As the guilty verdicts against Derek Chauvin came in I was swept with emotions. They actually started when I heard jury deliberations were finished. A familiar twist in my gut returned – the feeling when Milwaukee was waiting for the name of the officer that killed Dontre Hamilton to be released; the feeling of the DA announcing he was declining to press charges; the feeling when the U.S. Department of Justice announced they would not open a civil rights case in the death of Dontre. It was the tears I shed with the family. It was the resilience of a movement undeterred by a pattern and practice of injustice. It was a tension of preparing and bracing for a not guilty verdict.
It was the feeling I held when I met with Craig Stingley, Corey Stingley’s father. It was the feeling I had praying with Debra Jenkins, mother of Larry Jenkins. It was the community marching for Brandon Johnson, Derek Williams. It was the feeling holding vigil with the family of Jay Anderson.
None of these names became trending hashtags. Few of them got any notice outside a regional news story.
But these are families I carry in my heart and names emblazoned in my memory. Sacred lives, Black lives, stolen at the hands of police violence. None of them getting justice.
When I heard the news I was stunned. I was watching on Twitter and watch not as the foreman read the verdicts but the People in the streets who had been chanting the name of George Floyd and the cries, “If we don’t get no justice, you don’t get no peace.” The reaction from the front lines of resistance was first silence and then cheers. Soon chants of “All three counts! All three counts!” rang out. I was filled with love for the people in Minneapolis – the city that trained me to be a pastor and prepared me for my work in Milwaukee.
And then I thought of the families in Milwaukee. And the names of Daunte Wright and Iremamber Sykap, and Anthony Alvarez, and Travon Chadwell, Lindani Myeni, and Adam Toledo.
I fear Derek Chauvin has been offered up as a pawn in the chess game of policing that the American Empire is playing. Proof that the system works.
Meanwhile, in Ohio Ma’Khia Bryant was shot 4 times by the cops she called for help.
I thought the familiar twist was preparing me for the disappointment in the verdict. It was really just a reminder that “the whole damn system is guilty as hell.”
I began to wonder how as a congregation – as a predominately white institution – do we respond to this moment. I asked, “what leaders in the movement are we in relationship with?” and “what organizations do we look to in moments like this?”
We do know some leaders.

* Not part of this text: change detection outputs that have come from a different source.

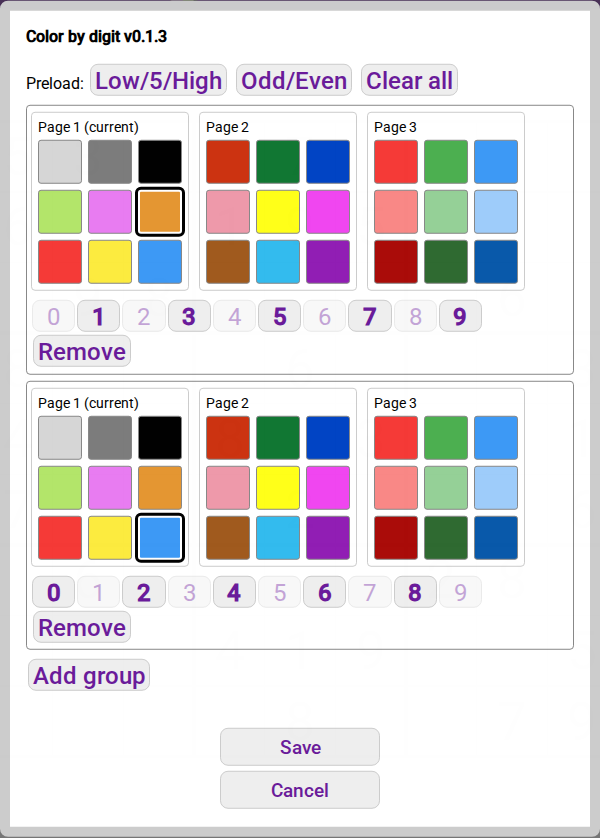
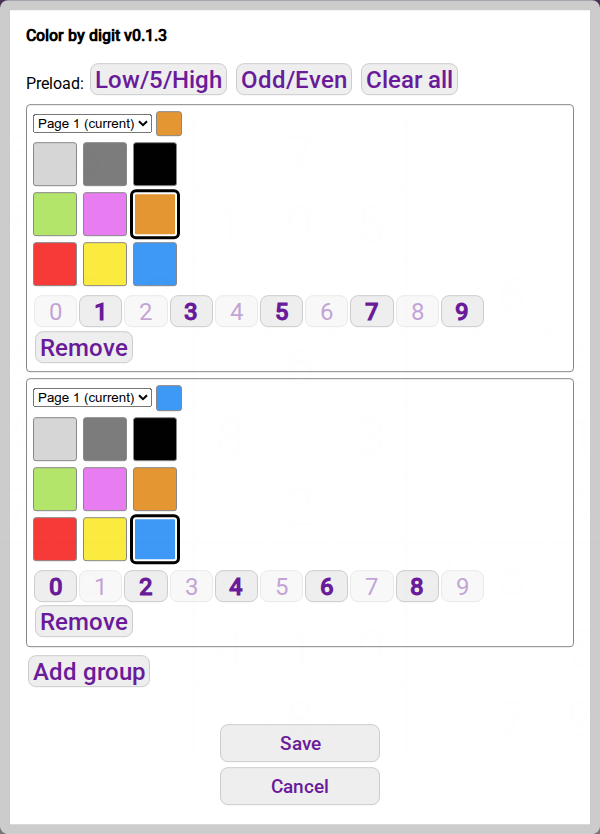
Color by Digit: each group shows one palette page at a time, with a pulldown (#31)
Closes #31

diff --git a/color-by-digit.user.js b/color-by-digit.user.js
@@ -165,35 +165,59 @@
       (selected ? 'border:2px solid #fff;outline:3px solid #000' : 'border:1px solid #888') + '"></button>'
   }
 
-  function renderPage (page, groupIndex, selectedKey) {
-    const grid = 'display:grid;gap:6px;grid-template-columns:repeat(' + PAGE_COLUMNS + ',' + SWATCH_SIZE + ')'
-    const swatches = (slots) => slots.map((s) => renderSwatch(s, groupIndex, selectedKey)).join('')
-    const zero = page.zero ? `<div style="${grid};margin-top:4px">${renderSwatch(page.zero, groupIndex, selectedKey)}</div>` : ''
-    return `<div data-page="${page.page}" style="flex:none;margin:2px 10px 8px 0;padding:6px;border:1px solid #ccc;border-radius:4px">` +
-      `<div style="font-size:0.85em;margin-bottom:5px">Page ${page.page + 1}${page.current ? ' (current)' : ''}</div>` +
-      `<div style="${grid}">${swatches(page.rows.flat())}</div>${zero}</div>`
+  const pageLabel = (page) => `Page ${page.page + 1}${page.current ? ' (current)' : ''}`
+
+  // The page a group opens on: the page that holds its color, the current page first when the
+  // color is on several; the current page when no page holds it, and the first with none current.
+  function initialPage (pages, key) {
+    const holds = (p) => [p.zero, ...p.rows.flat()].some((slot) => slot && slot.key === key)
+    const found = pages.find((p) => p.current && holds(p)) || pages.find(holds) || pages.find((p) => p.current)
+    return found ? found.page : 0
   }
 
-  function renderEditor (groups, pages) {
+  // The group's color as a small square, so it shows while another page is open; dashed when
+  // no page has a visible color for the key.
+  function renderChosen (colors, key) {
+    const color = colors.find((c) => c.key === key)
+    const look = color ? `background:${esc(color.value)};border:1px solid #888` : 'border:1px dashed #888'
+    return `<span data-role="chosen" title="${esc(key)}" style="display:inline-block;box-sizing:border-box;width:1.6em;height:1.6em;` +
+      `border-radius:3px;vertical-align:middle;${look}"></span>`
+  }
+
+  // One group's page pulldown, its chosen color, and the shown page as a 3 by 3 grid with index 0 below.
+  function renderPalette (pages, colors, groupIndex, key, shownPage) {
+    if (pages.length === 0) return ''
+    const page = pages[shownPage] || pages[0]
+    const options = pages.map((p) => `<option value="${p.page}"${p === page ? ' selected' : ''}>${pageLabel(p)}</option>`).join('')
+    const grid = 'display:grid;gap:6px;grid-template-columns:repeat(' + PAGE_COLUMNS + ',' + SWATCH_SIZE + ')'
+    const swatches = page.rows.flat().map((slot) => renderSwatch(slot, groupIndex, key)).join('')
+    const zero = page.zero ? `<div style="${grid};margin-top:6px">${renderSwatch(page.zero, groupIndex, key)}</div>` : ''
+    return '<div style="margin-bottom:6px">' +
+      `<select data-act="page" data-group="${groupIndex}" aria-label="Palette page" style="font-size:1em;padding:2px">${options}</select> ${renderChosen(colors, key)}</div>` +
+      `<div style="${grid}">${swatches}</div>${zero}`
+  }
+
+  // `shown[i]` is the page index group i shows.
+  function renderEditor (groups, pages, shown) {
+    const colors = layoutColors(pages)
     const rows = groups.map((g, i) => {
-      const swatches = pages.map((p) => renderPage(p, i, g.key)).join('')
       const digits = DIGITS.map((d) =>
         `<button type="button" data-act="digit" data-group="${i}" data-digit="${d}" ` +
         `style="width:1.8em;margin:1px;font-weight:${g.digits.includes(d) ? 'bold' : 'normal'};` +
         `opacity:${g.digits.includes(d) ? 1 : 0.4}">${d}</button>`).join('')
-      return '<div style="margin:6px 0;padding:4px;border:1px solid #888;border-radius:4px">' +
-        `<div style="display:flex;flex-wrap:wrap;align-items:flex-start">${swatches}</div><div>${digits} ` +
+      return '<div style="margin:6px 0;padding:6px;border:1px solid #888;border-radius:4px">' +
+        `${renderPalette(pages, colors, i, g.key, shown[i])}<div style="margin-top:8px">${digits} ` +
         `<button type="button" data-act="remove" data-group="${i}">Remove</button></div></div>`
     }).join('')
     const preloads = Object.keys(PRELOADS)
       .map((n) => `<button type="button" data-act="preload" data-name="${esc(n)}">${esc(n)}</button>`).join(' ')
-    const note = layoutColors(pages).length === 0 ? '<div style="margin:6px 0">No palette colors found: groups cannot be added.</div>' : ''
+    const note = colors.length === 0 ? '<div style="margin:6px 0">No palette colors found: groups cannot be added.</div>' : ''
     return `<div>Preload: ${preloads} <button type="button" data-act="clear">Clear all</button></div>${note}${rows || '<div style="margin:6px 0">No groups.</div>'}` +
       '<button type="button" data-act="add">Add group</button>'
   }
 
   if (typeof module !== 'undefined' && module.exports) {
-    module.exports = { VERSION, installButton, planColoring, assignDigit, normalizeGroups, groupsFromStored, isVisibleColor, layoutPages, layoutColors, renderEditor, PRELOADS, DEFAULT_GROUPS }
+    module.exports = { VERSION, installButton, planColoring, assignDigit, normalizeGroups, groupsFromStored, isVisibleColor, layoutPages, layoutColors, initialPage, renderEditor, PRELOADS, DEFAULT_GROUPS }
   }
   if (typeof Framework === 'undefined' || !Framework.getApp) return
 
@@ -253,8 +277,19 @@
     })
     const box = document.getElementById('color-by-digit-editor')
     if (!box) return
-    const draw = () => { box.innerHTML = renderEditor(groups, pages) }
+    // The page each group shows, by group index; a group not yet shown opens on its color's page.
+    let shown = []
+    const draw = () => {
+      groups.forEach((g, i) => { if (shown[i] === undefined) shown[i] = initialPage(pages, g.key) })
+      box.innerHTML = renderEditor(groups, pages, shown)
+    }
     draw()
+    box.addEventListener('change', (event) => {
+      const el = event.target.closest('select[data-act="page"]')
+      if (!el) return
+      shown[Number(el.dataset.group)] = Number(el.value)
+      draw()
+    })
     box.addEventListener('click', (event) => {
       const el = event.target.closest('button[data-act]')
       if (!el) return
@@ -264,9 +299,9 @@
       switch (el.dataset.act) {
         case 'color': groups = groups.map((g, j) => (j === i ? { key: el.dataset.key, digits: g.digits } : g)); break
         case 'digit': groups = assignDigit(groups, i, el.dataset.digit); break
-        case 'remove': groups = groups.filter((_, j) => j !== i); break
-        case 'clear': groups = []; break
-        case 'preload': groups = cloneGroups(PRELOADS[el.dataset.name]); break
+        case 'remove': groups = groups.filter((_, j) => j !== i); shown = shown.filter((_, j) => j !== i); break
+        case 'clear': groups = []; shown = []; break
+        case 'preload': groups = cloneGroups(PRELOADS[el.dataset.name]); shown = []; break
         case 'add': {
           const used = groups.map((g) => g.key)
           const free = colors.find((c) => !used.includes(c.key)) || colors[0]

diff --git a/color-by-digit.test.js b/color-by-digit.test.js
@@ -4,7 +4,7 @@ const assert = require('node:assert/strict')
 const fs = require('node:fs')
 const path = require('node:path')
 const { headerVersion } = require('./header-version.js')
-const { installButton, planColoring, assignDigit, normalizeGroups, groupsFromStored, isVisibleColor, layoutPages, layoutColors, renderEditor, PRELOADS, DEFAULT_GROUPS, VERSION } = require('./color-by-digit.user.js')
+const { installButton, planColoring, assignDigit, normalizeGroups, groupsFromStored, isVisibleColor, layoutPages, layoutColors, initialPage, renderEditor, PRELOADS, DEFAULT_GROUPS, VERSION } = require('./color-by-digit.user.js')
 
 const groups = [{ key: 'a', digits: ['1', '2'] }, { key: 'b', digits: ['3'] }]
 const plan = (cells, g = groups) => planColoring(cells, g)
@@ -205,40 +205,85 @@ test('layoutColors lists the visible colors page by page, index 0 first', () => 
 
 const count = (html, re) => (html.match(re) || []).length
 
-test('renderEditor labels each page, marks the current one, and keeps data-act and data-key on every swatch', () => {
-  const pages = layoutPages([keys('z a1 a2 a3 a4 a5 a6 a7 a8 a9'), keys('clear b1 b2 b3 b4 b5 b6 b7 b8 b9')], 1, colorOf)
-  const html = renderEditor([{ key: 'b2', digits: [] }], pages)
-  assert.equal(count(html, /Page 1(?! \()/g), 1)
-  assert.equal(count(html, /Page 2 \(current\)/g), 1)
-  assert.equal(count(html, /data-act="color"[^>]*data-key="z"/g), 1)
-  assert.equal(count(html, /data-act="color"/g), 19)
+const twoPages = () => layoutPages([keys('z a1 a2 a3 a4 a5 a6 a7 a8 a9'), keys('clear b1 b2 b3 b4 b5 b6 b7 b8 b9')], 1, colorOf)
+
+test('initialPage opens on the page that holds the key', () => {
+  assert.equal(initialPage(twoPages(), 'a4'), 0)
+  assert.equal(initialPage(twoPages(), 'b4'), 1)
+  assert.equal(initialPage(twoPages(), 'z'), 0)
+})
+
+test('initialPage tries the current page first when the key is on several pages', () => {
+  const pages = layoutPages([keys('clear a1 shared'), keys('clear b1 shared'), keys('clear c1 shared')], 1, colorOf)
+  assert.equal(initialPage(pages, 'shared'), 1)
+  const other = layoutPages([keys('clear a1 shared'), keys('clear b1'), keys('clear c1 shared')], 1, colorOf)
+  assert.equal(initialPage(other, 'shared'), 0)
+})
+
+test('initialPage opens on the current page when no page holds the key, and on the first page with none current', () => {
+  assert.equal(initialPage(twoPages(), 'nope'), 1)
+  assert.equal(initialPage(layoutPages([keys('clear a1'), keys('clear b1')], 5, colorOf), 'nope'), 0)
+  assert.equal(initialPage([], 'a'), 0)
+})
+
+const options = (html) => [...html.matchAll(/<option value="(\d+)"( selected)?>([^<]*)<\/option>/g)].map((m) => [m[1], Boolean(m[2]), m[3]])
+
+test('renderEditor gives each group a page pulldown labelled Page 1, Page 2 (current), with the shown page selected', () => {
+  const html = renderEditor([{ key: 'a2', digits: [] }], twoPages(), [0])
+  assert.deepEqual(options(html), [['0', true, 'Page 1'], ['1', false, 'Page 2 (current)']])
+  assert.equal(count(html, /<select data-act="page" data-group="0"/g), 1)
+})
+
+test('renderEditor draws only the shown page of a group, keeping data-act and data-key on every swatch', () => {
+  const first = renderEditor([{ key: 'a2', digits: [] }], twoPages(), [0])
+  assert.equal(count(first, /data-act="color"/g), 10)
+  assert.equal(count(first, /data-act="color"[^>]*data-key="z"/g), 1)
+  assert.equal(count(first, /data-key="b1"/g), 0)
+  const second = renderEditor([{ key: 'a2', digits: [] }], twoPages(), [1])
+  assert.equal(count(second, /data-act="color"/g), 9)
+  assert.equal(count(second, /data-key="b1"/g), 1)
+  assert.equal(count(second, /data-key="a1"/g), 0)
+})
+
+test('renderEditor shows each group on its own page', () => {
+  const html = renderEditor([{ key: 'a2', digits: [] }, { key: 'b2', digits: [] }], twoPages(), [0, 1])
+  assert.equal(count(html, /data-group="0"[^>]*data-key="a1"/g), 1)
+  assert.equal(count(html, /data-group="1"[^>]*data-key="b1"/g), 1)
+  assert.equal(count(html, /data-group="0"[^>]*data-key="b1"/g), 0)
+})
+
+test('renderEditor shows the group\'s color beside the pulldown even when its page is not shown', () => {
+  const html = renderEditor([{ key: 'b2', digits: [] }], twoPages(), [0])
+  assert.match(html, /data-role="chosen"[^>]*title="b2"[^>]*background:#b2/)
+  assert.equal(count(html, /aria-pressed="true"/g), 0)
 })
 
 test('renderEditor draws an empty slot as a spacer with no button, so nothing shifts', () => {
   const pages = layoutPages([keys('clear a1 clear a3 a4 a5 a6 a7 a8 a9')], 0, colorOf)
-  const html = renderEditor([{ key: 'a1', digits: [] }], pages)
+  const html = renderEditor([{ key: 'a1', digits: [] }], pages, [0])
   assert.equal(count(html, /data-act="color"/g), 8)
   assert.equal(count(html, /data-empty="slot"/g), 1)
 })
 
 test('renderEditor marks only the group\'s own color as selected', () => {
   const pages = layoutPages([keys('clear a1 a2 a3 a4 a5 a6 a7 a8 a9')], 0, colorOf)
-  const html = renderEditor([{ key: 'a2', digits: [] }], pages)
+  const html = renderEditor([{ key: 'a2', digits: [] }], pages, [0])
   assert.equal(count(html, /aria-pressed="true"/g), 1)
   assert.match(html, /data-key="a2"[^>]*aria-pressed="true"/)
 })
 
-test('renderEditor keeps the "No palette colors found" note when no page has a color', () => {
-  const html = renderEditor([], layoutPages([], 0, colorOf))
+test('renderEditor keeps the "No palette colors found" note, and draws no pulldown, when no page has a color', () => {
+  const html = renderEditor([], layoutPages([], 0, colorOf), [])
   assert.match(html, /No palette colors found/)
   assert.equal(count(html, /data-act="color"/g), 0)
-  assert.equal(count(renderEditor([], layoutPages([keys('a b')], 0, colorOf)), /No palette colors found/g), 0)
+  assert.equal(count(renderEditor([], layoutPages([keys('a b')], 0, colorOf), []), /No palette colors found/g), 0)
+  assert.equal(count(renderEditor([{ key: 'a', digits: [] }], layoutPages([], 0, colorOf), [0]), /<select/g), 0)
 })
 
 test('the Preload row lists only real presets, and a Clear all button sits beside it', () => {
   assert.deepEqual(Object.keys(PRELOADS), ['Low/5/High', 'Odd/Even'])
   assert.deepEqual(Object.keys(PRELOADS).filter((name) => PRELOADS[name].length === 0), [])
-  const html = renderEditor([], layoutPages([], 0, colorOf))
+  const html = renderEditor([], layoutPages([], 0, colorOf), [])
   assert.equal(count(html, /data-act="preload"/g), 2)
   assert.doesNotMatch(html, /data-name="Custom"/)
   assert.equal(count(html, /data-act="clear"[^>]*>Clear all</g), 1)

diff --git a/docs/research/sudokupad-color-tool.md b/docs/research/sudokupad-color-tool.md
@@ -299,4 +299,6 @@ Not run through Tampermonkey or on `crackingthecryptic.com`. Screenshots from
   buttons carry their own styles, and overflowed its page. A `44px` width and height gives 44x44
   at 1200 px wide. Removing `min-width: 0; min-height: 0` or `flex: none` from the swatch style
   changed nothing at that width in the live run, so neither is in the script.
-- At 1200 px wide the dialog holds three 3x3 pages per row; at 390 px it holds one.
+- Chris then ruled one page at a time per group: a `<select>` of the pages, labelled `Page 1`,
+  `Page 2 (current)` and so on, with a small swatch of the group's color beside it. At 390 px
+  one group is one 3x3 grid plus the digit buttons, where showing every page took a screen each.
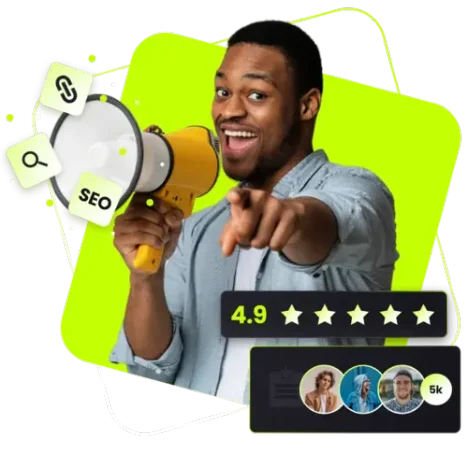
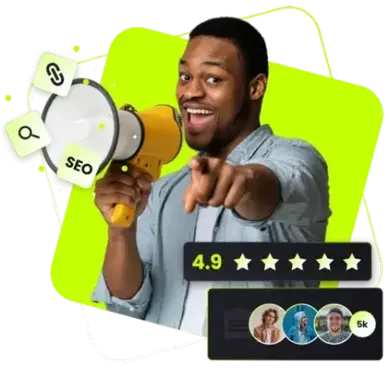
updated

diff --git a/src/components/BlogWritingServices/index.jsx b/src/components/BlogWritingServices/index.jsx
@@ -1,5 +1,10 @@
 import React from 'react'
-import serviceicon1 from "../../assets/images/services/blogwriting/serviceicon1.svg";
+import serviceicon1 from "../../assets/images/services/blogwriting/service1.svg";
+import serviceicon2 from "../../assets/images/services/blogwriting/service2.svg";
+import serviceicon3 from "../../assets/images/services/blogwriting/service3.svg";
+import serviceicon4 from "../../assets/images/services/blogwriting/service4.svg";
+import serviceicon5 from "../../assets/images/services/blogwriting/service5.svg";
+import serviceicon6 from "../../assets/images/services/blogwriting/service6.svg";
 import { FaLongArrowAltRight } from 'react-icons/fa';
 import { Link } from 'react-router-dom';
 
@@ -36,7 +41,7 @@ const BlogWritingServices = () => {
                 <div className="col-lg-4 col-md-6">
                     <div className="blogwrting-service-card">
                         <div className="blogwritng-service-icon">
-                            <img src={serviceicon1} alt="image" />
+                            <img src={serviceicon2} alt="image" />
                         </div>
                         <div className="blogwritng-service-cardflex">
                             <div className="blogservice-service-txt">
@@ -52,7 +57,7 @@ const BlogWritingServices = () => {
                 <div className="col-lg-4 col-md-6">
                     <div className="blogwrting-service-card">
                         <div className="blogwritng-service-icon">
-                            <img src={serviceicon1} alt="image" />
+                            <img src={serviceicon3} alt="image" />
                         </div>
                         <div className="blogwritng-service-cardflex">
                             <div className="blogservice-service-txt">
@@ -68,7 +73,7 @@ const BlogWritingServices = () => {
                 <div className="col-lg-4 col-md-6">
                     <div className="blogwrting-service-card">
                         <div className="blogwritng-service-icon">
-                            <img src={serviceicon1} alt="image" />
+                            <img src={serviceicon4} alt="image" />
                         </div>
                         <div className="blogwritng-service-cardflex">
                             <div className="blogservice-service-txt">
@@ -84,7 +89,7 @@ const BlogWritingServices = () => {
                 <div className="col-lg-4 col-md-6">
                     <div className="blogwrting-service-card">
                         <div className="blogwritng-service-icon">
-                            <img src={serviceicon1} alt="image" />
+                            <img src={serviceicon5} alt="image" />
                         </div>
                         <div className="blogwritng-service-cardflex">
                             <div className="blogservice-service-txt">
@@ -100,7 +105,7 @@ const BlogWritingServices = () => {
                 <div className="col-lg-4 col-md-6">
                     <div className="blogwrting-service-card">
                         <div className="blogwritng-service-icon">
-                            <img src={serviceicon1} alt="image" />
+                            <img src={serviceicon6} alt="image" />
                         </div>
                         <div className="blogwritng-service-cardflex">
                             <div className="blogservice-service-txt">

diff --git a/src/screens/Services/WebsiteContent.jsx b/src/screens/Services/WebsiteContent.jsx
@@ -11,9 +11,9 @@ import herobannerinnerimg from "../../assets/images/services/websitecontent/hero
 import WebsiteContentServices from "../../components/WebsiteContentServices";
 import Performance from "../../components/Performance";
 import WebsiteContentProcess from "../../components/WebsiteContentProcess";
-import performance1 from "../../assets/images/services/brandstrategy/icons/performance1.svg"
-import performance2 from "../../assets/images/services/brandstrategy/icons/performance2.svg"
-import performance3 from "../../assets/images/services/brandstrategy/icons/performance3.svg"
+import performance1 from "../../assets/images/services/websitecontent/performance1.svg"
+import performance2 from "../../assets/images/services/websitecontent/performance2.svg"
+import performance3 from "../../assets/images/services/websitecontent/performance3.svg"
 import HomeBlogsSec from "../../components/HomeBlogsSec";
 import LocationContact from "../../components/LocationContact";
 import ServiceFaqs from "../../components/ServiceFaqs";

diff --git a/src/screens/locationpages/DomainTransferFlorida.jsx b/src/screens/locationpages/DomainTransferFlorida.jsx
@@ -112,7 +112,7 @@ const DomainTransferFlorida = () => {
   return (
        <>
       <ReactHelmet
-        title="Domain Transfer Services Florida | Fast, Secure, Reliable Transfers"
+        title="Domain Transfer Services Florida"
         description="Transfer your domain in Florida with safe, quick, and expert guidance. Smooth migration, ICANN-compliant process, and 24/7 support for an easy domain transfer experience."
         keywords="domain transfer Florida, domain transfer services Florida, domain transfer Florida, domain transfer providers in Florida, transfer a domain Florida"
         baseUrl="https://unitedwebdevelopers.com/domain-transfer-florida"

diff --git a/src/index.css b/src/index.css
@@ -5563,6 +5563,8 @@ section.blogwriting-order-sec {
     overflow-x: hidden;
 }
 
+
+
 /************* Blog Writing Page CSS End *************/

We know some organizations. We are also not yet in deep enough relationships that those connection are intuitive and the foundation of our response. We were not in conversations with them even before the jury deliberated.
The only way I’ve found to untwist the feeling in my gut is to show up when Black leaders and organizations ask me to and then join in the ongoing solidarity work toward liberation.
May it be so,
Maria Hamilton, mother of Dontre Hamilton, testifies at a Milwaukee Fire and Police Commission hearing after her son was killed by a Milwaukee Police Officer. Pastor Steve Jerbi stands behind offering support.
Photo Credit: Joe Brusky, January 2015